Segment Start: INFORMATION GIVEN

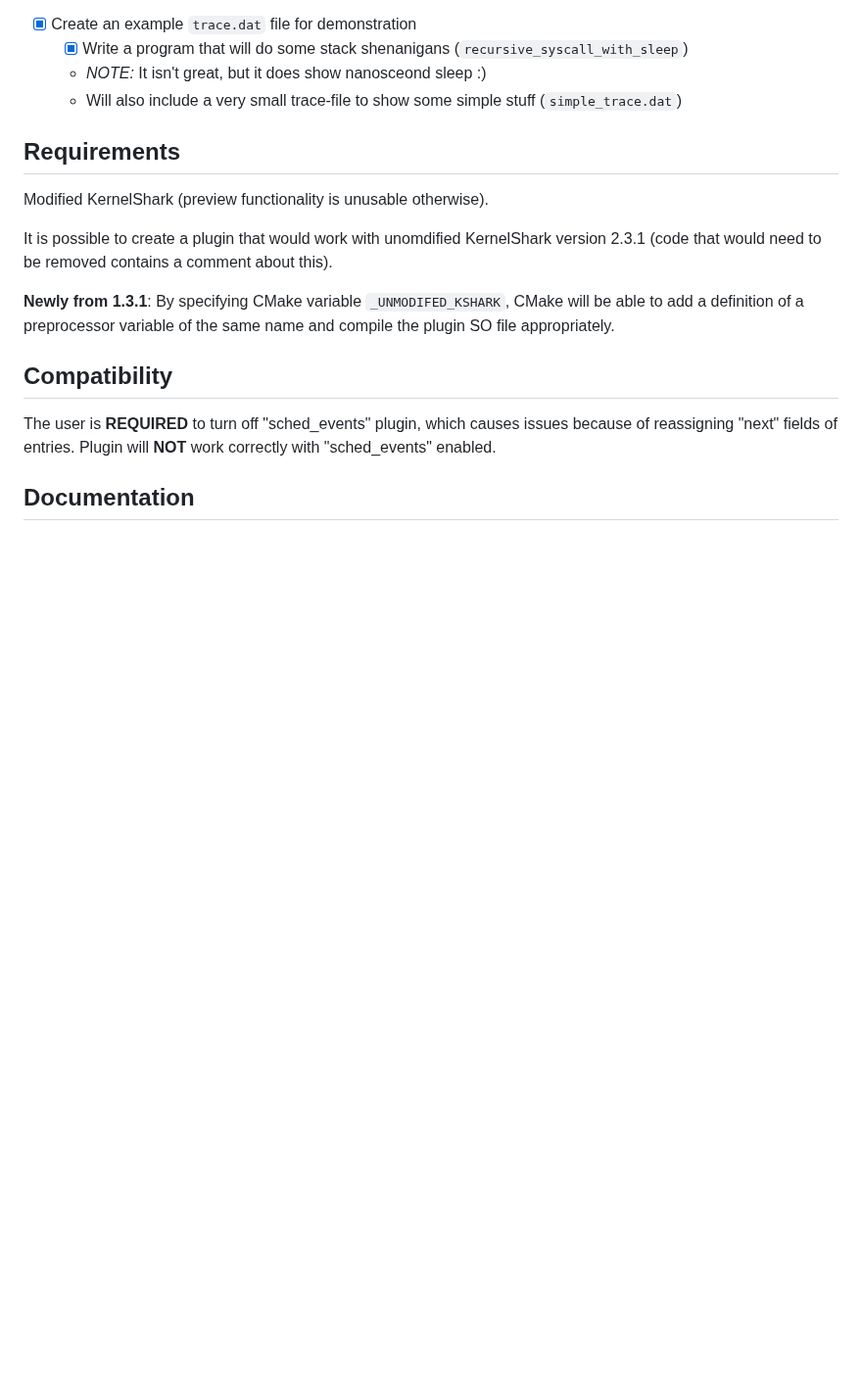
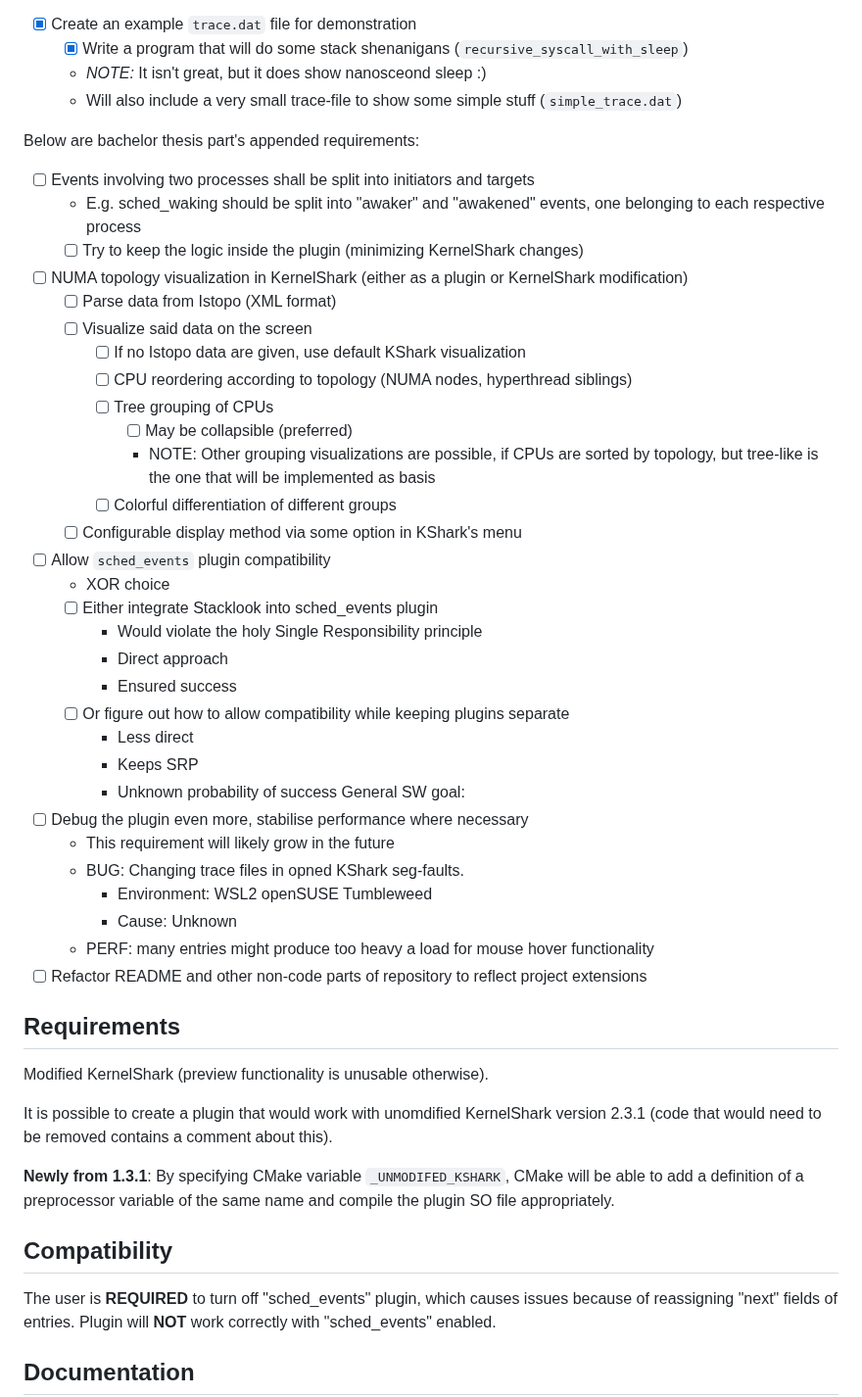
Before and after one commit to DJSeb/kernel-shark-sebanek-gh-mirror, a Markdown page: README.md, the part around one of its changes. Shown at 98% size. GitHub-like rendering; blank space fills up the shorter version.

Commit message:
Updated project specification and README for Bc thesis extensions

```diff
--- a/README.md
+++ b/README.md
@@ -69,6 +71,42 @@ Things not in specification aren't mandatory, but would be pretty useful.
     * [x] Write a program that will do some stack shenanigans (`recursive_syscall_with_sleep`)
     * *NOTE:* It isn't great, but it does show nanosceond sleep :\)
     * Will also include a very small trace-file to show some simple stuff (`simple_trace.dat`)
+
+Below are bachelor thesis part's appended requirements:
+* [ ] Events involving two processes shall be split into initiators and targets
+    * E.g. sched_waking should be split into "awaker" and "awakened" events, one
+      belonging to each respective process
+    * [ ] Try to keep the logic inside the plugin (minimizing KernelShark changes)
+* [ ] NUMA topology visualization in KernelShark (either as a plugin or KernelShark modification)
+    * [ ] Parse data from Istopo (XML format)
+    * [ ] Visualize said data on the screen
+        * [ ] If no Istopo data are given, use default KShark visualization
+        * [ ] CPU reordering according to topology (NUMA nodes, hyperthread siblings)
+        * [ ] Tree grouping of CPUs
+            * [ ] May be collapsible (preferred)
+            * NOTE: Other grouping visualizations are possible, if
+              CPUs are sorted by topology, but tree-like is the one
+              that will be implemented as basis
+        * [ ] Colorful differentiation of different groups
+    * [ ] Configurable display method via some option in KShark's menu
+* [ ] Allow `sched_events` plugin compatibility
+    * XOR choice
+    * [ ] Either integrate Stacklook into sched_events plugin
+        * Would violate the holy Single Responsibility principle
+        * Direct approach
+        * Ensured success
+    * [ ] Or figure out how to allow compatibility while keeping plugins separate
+        * Less direct
+        * Keeps SRP
+        * Unknown probability of success
+General SW goal:
+* [ ] Debug the plugin even more, stabilise performance where necessary
+    * This requirement will likely grow in the future
+    * BUG: Changing trace files in opned KShark seg-faults.
+        * Environment: WSL2 openSUSE Tumbleweed
+        * Cause: Unknown
+    * PERF: many entries might produce too heavy a load for mouse hover functionality
+* [ ] Refactor README and other non-code parts of repository to reflect project extensions
 
 ## Requirements
 
```
Also changed, not shown: other parts of README.md (+4 -2 lines), ProjectSpecification.md (+62 -8 lines).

Segment End: INFORMATION GIVEN

| WHAT TO PRODUCE |
Set down all the data again exactly as above, pictures excluded.

| SOLUTION TO THE PROBLEM |
Before and after one commit to DJSeb/kernel-shark-sebanek-gh-mirror, a Markdown page: README.md, the part around one of its changes. Shown at 98% size. GitHub-like rendering; blank space fills up the shorter version.

Commit message:
Updated project specification and README for Bc thesis extensions

```diff
--- a/README.md
+++ b/README.md
@@ -69,6 +71,42 @@ Things not in specification aren't mandatory, but would be pretty useful.
     * [x] Write a program that will do some stack shenanigans (`recursive_syscall_with_sleep`)
     * *NOTE:* It isn't great, but it does show nanosceond sleep :\)
     * Will also include a very small trace-file to show some simple stuff (`simple_trace.dat`)
+
+Below are bachelor thesis part's appended requirements:
+* [ ] Events involving two processes shall be split into initiators and targets
+    * E.g. sched_waking should be split into "awaker" and "awakened" events, one
+      belonging to each respective process
+    * [ ] Try to keep the logic inside the plugin (minimizing KernelShark changes)
+* [ ] NUMA topology visualization in KernelShark (either as a plugin or KernelShark modification)
+    * [ ] Parse data from Istopo (XML format)
+    * [ ] Visualize said data on the screen
+        * [ ] If no Istopo data are given, use default KShark visualization
+        * [ ] CPU reordering according to topology (NUMA nodes, hyperthread siblings)
+        * [ ] Tree grouping of CPUs
+            * [ ] May be collapsible (preferred)
+            * NOTE: Other grouping visualizations are possible, if
+              CPUs are sorted by topology, but tree-like is the one
+              that will be implemented as basis
+        * [ ] Colorful differentiation of different groups
+    * [ ] Configurable display method via some option in KShark's menu
+* [ ] Allow `sched_events` plugin compatibility
+    * XOR choice
+    * [ ] Either integrate Stacklook into sched_events plugin
+        * Would violate the holy Single Responsibility principle
+        * Direct approach
+        * Ensured success
+    * [ ] Or figure out how to allow compatibility while keeping plugins separate
+        * Less direct
+        * Keeps SRP
+        * Unknown probability of success
+General SW goal:
+* [ ] Debug the plugin even more, stabilise performance where necessary
+    * This requirement will likely grow in the future
+    * BUG: Changing trace files in opned KShark seg-faults.
+        * Environment: WSL2 openSUSE Tumbleweed
+        * Cause: Unknown
+    * PERF: many entries might produce too heavy a load for mouse hover functionality
+* [ ] Refactor README and other non-code parts of repository to reflect project extensions
 
 ## Requirements
 
```
Also changed, not shown: other parts of README.md (+4 -2 lines), ProjectSpecification.md (+62 -8 lines).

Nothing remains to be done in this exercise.